March 9, 2002
The Honorable Tom Feeney
Florida House of Representatives
420 The Capitol
402 South Monroe Street
Tallahassee, Florida 32399-1300
Dear Mr. Speaker:
As requested, I have once again reviewed the e-mails from Bridgette Gregory's computer. I believe I have identified those relied upon by Mr. Date for his conclusions. After a thorough review of those documents, I continue to believe that they do not indicate any improper activity on Ms. Gregory's part.
The e-mails in question are essentially as follows:
1) a series of e-mails from Eric Eikenberg to Ms. Gregory concerning a proposal for a firm to assist you as campaign treasurer. As demonstrated in the e-mails, Ms. Gregory did not respond to them. In fact, the e-mails also demonstrate that attempts to contact Ms. Gregory by phone on this matter were also of no avail. If she did respond, it clearly was not done on the state's computer system. Absent evidence that Ms. Gregory requested that the e-mails be sent to her legislative computer, there was clearly no wrongdoing on her part with regard to this matter. In fact, the evidence that she continually did not respond to the e-mails suggests strongly that she did not request them.
2) an e-mail was inadvertently forwarded to Ms. Gregory at her legislative e-mail address by Cheryl Moore regarding an inquiry on contributions to your campaign. Ms. Gregory forwarded that e-mail to her hotmail account, so that she could respond outside of regular work hours on the proper computer. Ms. Gregory forwarded a copy of her eventual response to the state computer, which although it may have been poor judgment to do so, demonstrates that the response was made from her own computer at 7:15 a.m. on a Saturday.

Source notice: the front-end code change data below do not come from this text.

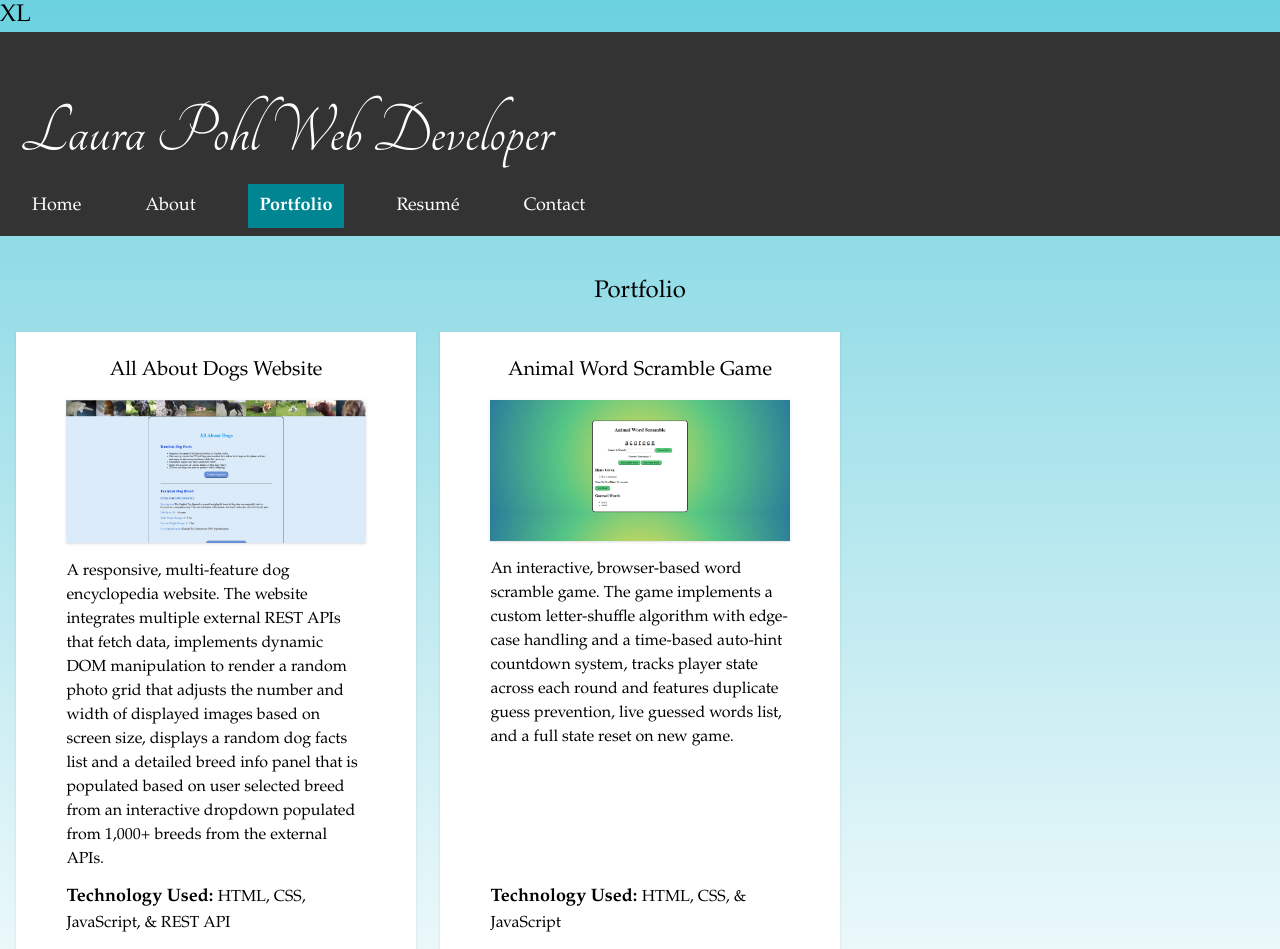
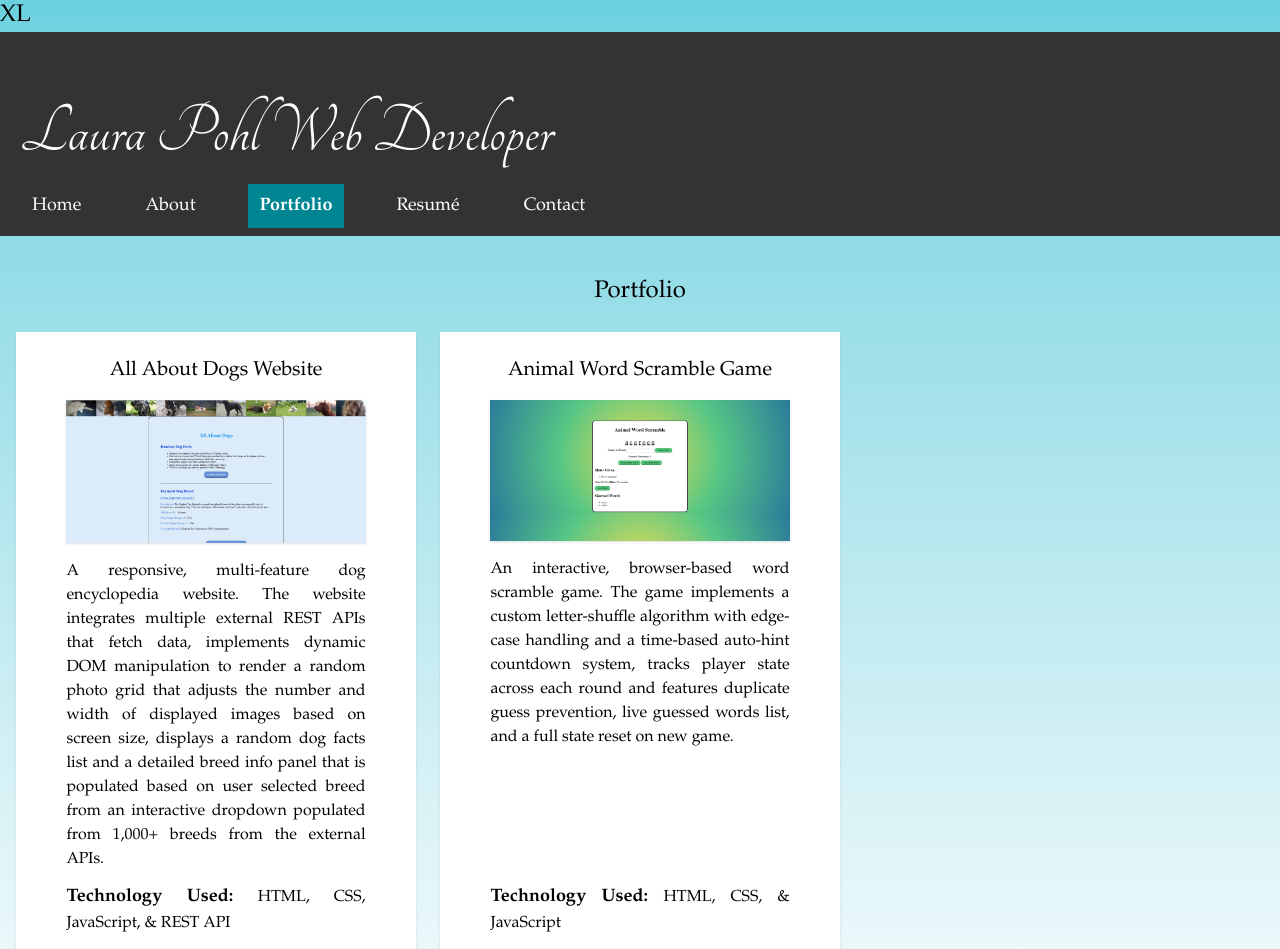
Before and after one commit to irishmaiden18/portfolio-2026, a React (Vite) app: page /portfolio in a window 1280 px wide. Shown: the top 949 px of the page. Built offline with nearby package versions, Linux system fonts and the light colour scheme.

Commit message:
fixes text justification throughout site

```diff
--- a/src/components/Portfolio/ProjectItem.jsx
+++ b/src/components/Portfolio/ProjectItem.jsx
@@ -23,7 +23,7 @@ const ProjectItem = ({ projects }) => {
 
             {/* middle section: description; this row absorbs all variable height */}
             <div className="w-[85%] mx-auto flex flex-col justify-start items-start">
-                <p className="pt-4 pb-2">{description}</p>
+                <p className="pt-4 pb-2 text-justify text-justify-inner-word">{description}</p>
             </div>
 
             {/* bottom section: technology used & buttons; starts at the EXACT same pixel height globally */}
@@ -31,7 +31,7 @@ const ProjectItem = ({ projects }) => {
 
                 <div className="min-h-15 md:mb-2">
 
-                    <p className=""><span className="font-bold text-lg">Technology Used: </span>{technology}</p>
+                    <p className="text-justify text-justify-inner-word"><span className="font-bold text-lg">Technology Used: </span>{technology}</p>
 
                 </div>
 
```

3) an e-mail from Fred Karlinsky which was an invitation to Ms. Gregory to attend a fund raiser sponsored by Mr. Karlinsky and others. Ms. Gregory did not respond from her state computer.
4) a series of e-mails between Ms. Gregory and Ms. Conklin regarding your schedule. While a review of your calendar indicates that the trips discussed were at least in part campaign-related, we have always advised that it is proper for the information related to an officer's political schedule, or for that matter his personal or private business schedule, to be integrated into their legislative schedule in order that conflicts can be avoided and so that the officer's whereabouts are known in the event of an emergency.
While each of the e-mails above related to campaign activities, with the exception of the scheduling e-mails, Ms. Gregory was the recipient, not the generator of the e-mails. She clearly is not in a position to prohibit persons from sending materials to her at her public e-mail address. This is really no different than telephone calls made or letters sent to public officials at their place of public business that are campaign-related. In those instances, we have trained our employees to direct the calls or letters to the campaign. This policy is explicitly provided in Policy 1.12 of the Policies and Procedures of the Florida House of Representatives.
I also note that the article written by Mr. Date suggests that there was an unusual provision of health insurance for Ms. Gregory. All legislative employees are provided free family medical insurance. If the employee works a portion of the month, the premium is paid by the legislature. If Ms. Gregory's unpaid leave of absence had included an entire calendar month, she would have been required to pay the premium for that month. She has been treated exactly the same as all legislative employees in this respect.
I hope that this letter provides you the information, which you requested.
House General Counsel